WHAT YOU WILL DO.
Report every line in the records below that holds the word "Also".

DATA SHOWN.

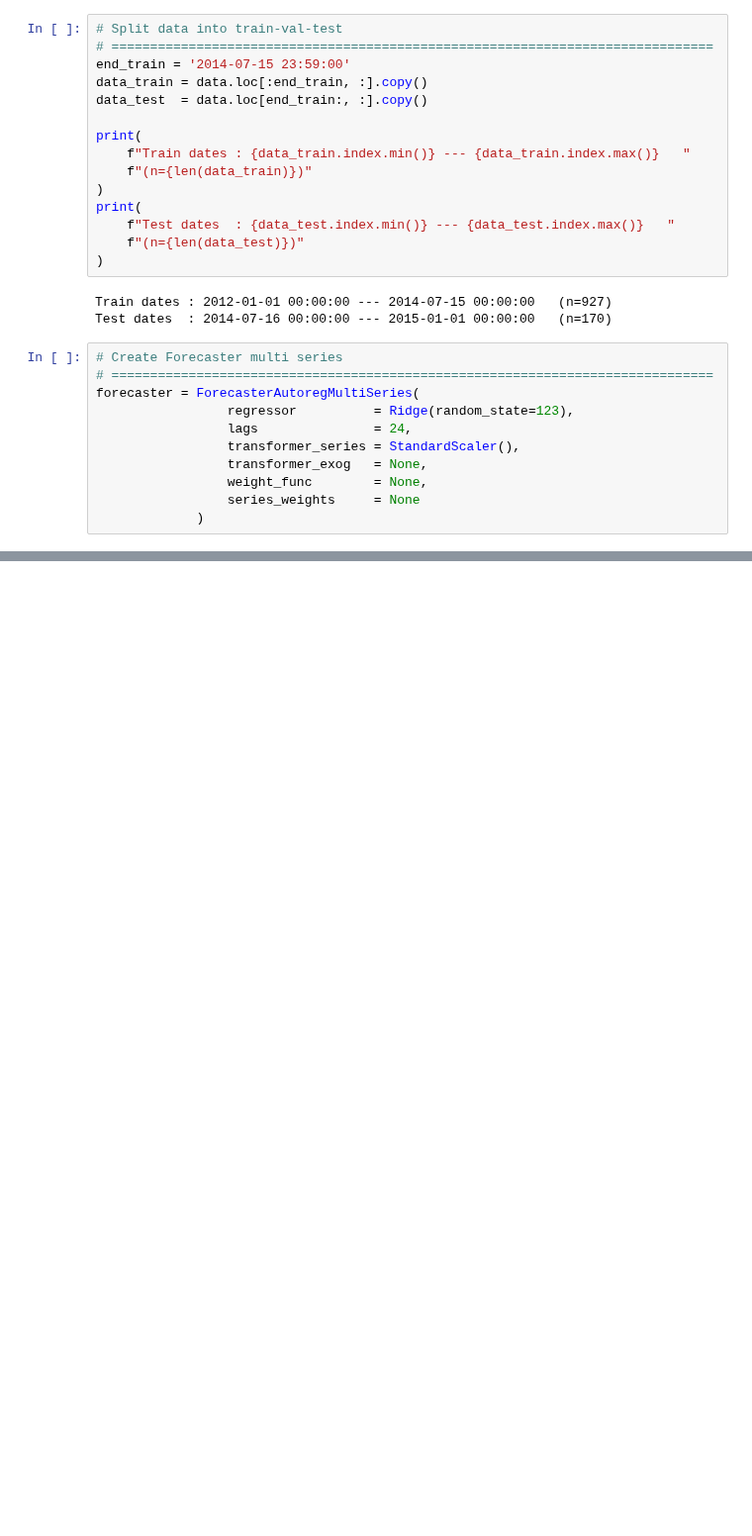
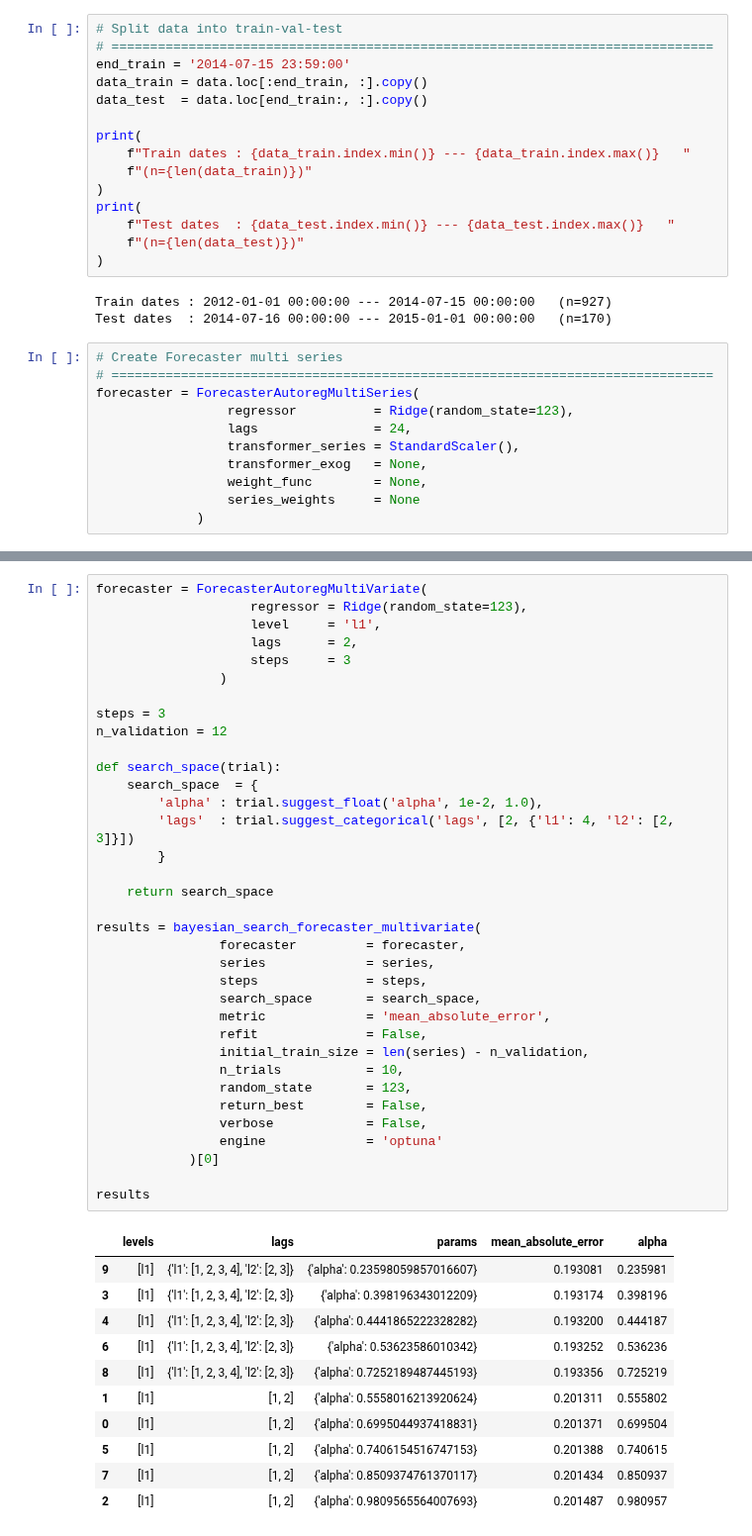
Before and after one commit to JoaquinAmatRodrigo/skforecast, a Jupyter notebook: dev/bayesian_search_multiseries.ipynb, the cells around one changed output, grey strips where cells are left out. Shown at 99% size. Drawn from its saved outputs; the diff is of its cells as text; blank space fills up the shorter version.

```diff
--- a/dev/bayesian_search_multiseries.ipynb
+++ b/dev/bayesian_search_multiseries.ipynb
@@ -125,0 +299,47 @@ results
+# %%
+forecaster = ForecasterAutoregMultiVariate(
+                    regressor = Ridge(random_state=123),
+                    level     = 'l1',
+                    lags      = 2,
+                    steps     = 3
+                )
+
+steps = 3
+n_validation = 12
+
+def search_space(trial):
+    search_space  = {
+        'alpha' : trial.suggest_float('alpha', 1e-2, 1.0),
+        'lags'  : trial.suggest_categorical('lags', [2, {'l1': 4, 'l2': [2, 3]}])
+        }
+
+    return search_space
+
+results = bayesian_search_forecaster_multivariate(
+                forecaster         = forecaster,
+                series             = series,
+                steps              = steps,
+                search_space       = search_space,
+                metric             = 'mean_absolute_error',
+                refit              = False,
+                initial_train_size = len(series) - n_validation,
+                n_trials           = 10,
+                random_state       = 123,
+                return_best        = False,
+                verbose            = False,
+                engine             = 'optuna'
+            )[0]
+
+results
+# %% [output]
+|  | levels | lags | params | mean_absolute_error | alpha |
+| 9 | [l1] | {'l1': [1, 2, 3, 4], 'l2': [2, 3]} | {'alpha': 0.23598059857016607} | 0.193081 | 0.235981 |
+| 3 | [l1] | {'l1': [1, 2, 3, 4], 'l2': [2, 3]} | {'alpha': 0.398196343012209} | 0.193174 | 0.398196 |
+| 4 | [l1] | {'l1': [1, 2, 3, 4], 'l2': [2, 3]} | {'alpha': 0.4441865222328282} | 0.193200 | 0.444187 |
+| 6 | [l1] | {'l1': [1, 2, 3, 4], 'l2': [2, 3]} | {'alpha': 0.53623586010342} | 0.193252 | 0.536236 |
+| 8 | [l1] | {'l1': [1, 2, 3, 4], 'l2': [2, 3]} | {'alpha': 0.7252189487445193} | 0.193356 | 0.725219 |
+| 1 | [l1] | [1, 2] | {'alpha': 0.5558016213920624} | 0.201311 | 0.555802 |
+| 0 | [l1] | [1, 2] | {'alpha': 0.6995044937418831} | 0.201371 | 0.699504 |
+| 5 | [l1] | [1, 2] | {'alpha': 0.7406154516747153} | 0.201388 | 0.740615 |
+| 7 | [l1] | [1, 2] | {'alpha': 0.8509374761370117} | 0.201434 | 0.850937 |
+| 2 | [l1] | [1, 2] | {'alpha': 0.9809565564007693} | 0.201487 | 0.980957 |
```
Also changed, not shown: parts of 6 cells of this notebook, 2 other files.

---

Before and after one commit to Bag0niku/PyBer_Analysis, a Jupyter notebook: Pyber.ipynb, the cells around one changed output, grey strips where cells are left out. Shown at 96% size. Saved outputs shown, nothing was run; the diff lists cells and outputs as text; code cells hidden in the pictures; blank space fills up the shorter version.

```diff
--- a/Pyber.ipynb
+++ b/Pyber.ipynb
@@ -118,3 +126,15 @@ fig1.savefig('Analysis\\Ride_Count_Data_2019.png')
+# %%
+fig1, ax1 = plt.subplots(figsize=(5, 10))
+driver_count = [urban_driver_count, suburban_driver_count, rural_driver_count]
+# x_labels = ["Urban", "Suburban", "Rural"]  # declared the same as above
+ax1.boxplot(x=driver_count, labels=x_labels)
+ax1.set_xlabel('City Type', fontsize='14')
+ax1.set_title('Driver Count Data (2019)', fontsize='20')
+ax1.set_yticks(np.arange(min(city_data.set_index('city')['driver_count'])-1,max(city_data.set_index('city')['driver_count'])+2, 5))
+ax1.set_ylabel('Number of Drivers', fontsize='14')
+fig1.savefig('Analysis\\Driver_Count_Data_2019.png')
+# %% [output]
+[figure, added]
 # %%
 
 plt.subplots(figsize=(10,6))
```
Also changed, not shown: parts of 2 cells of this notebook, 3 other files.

...

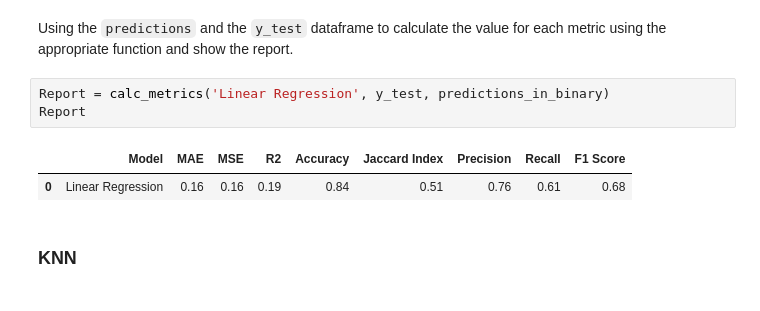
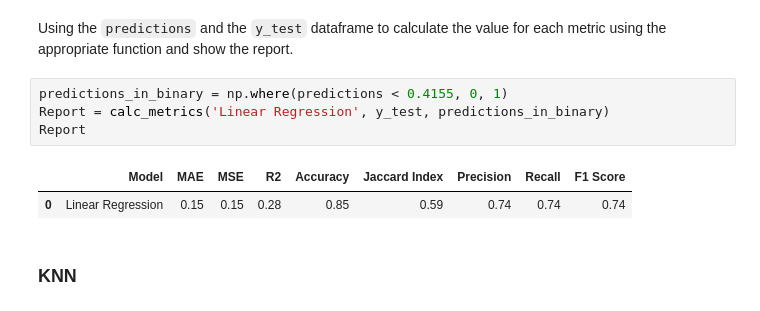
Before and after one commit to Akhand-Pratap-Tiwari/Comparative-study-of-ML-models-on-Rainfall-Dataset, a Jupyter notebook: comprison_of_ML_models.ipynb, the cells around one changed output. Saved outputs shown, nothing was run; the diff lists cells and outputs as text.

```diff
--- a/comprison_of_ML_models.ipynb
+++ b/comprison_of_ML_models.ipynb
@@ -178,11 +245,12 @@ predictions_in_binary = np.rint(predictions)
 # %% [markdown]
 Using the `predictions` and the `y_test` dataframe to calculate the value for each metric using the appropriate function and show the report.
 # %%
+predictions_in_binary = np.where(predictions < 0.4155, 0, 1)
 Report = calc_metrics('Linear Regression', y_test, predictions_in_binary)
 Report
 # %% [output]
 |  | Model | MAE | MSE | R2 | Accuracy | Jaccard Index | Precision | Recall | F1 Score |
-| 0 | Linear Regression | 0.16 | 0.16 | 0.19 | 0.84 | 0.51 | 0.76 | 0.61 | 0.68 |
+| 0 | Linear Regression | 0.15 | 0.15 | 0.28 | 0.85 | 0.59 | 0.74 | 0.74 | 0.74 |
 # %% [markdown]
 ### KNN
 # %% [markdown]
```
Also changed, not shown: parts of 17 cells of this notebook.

ANSWER TO THE PROBLEM.
Also changed, not shown: parts of 6 cells of this notebook, 2 other files.
Also changed, not shown: parts of 2 cells of this notebook, 3 other files.
Also changed, not shown: parts of 17 cells of this notebook.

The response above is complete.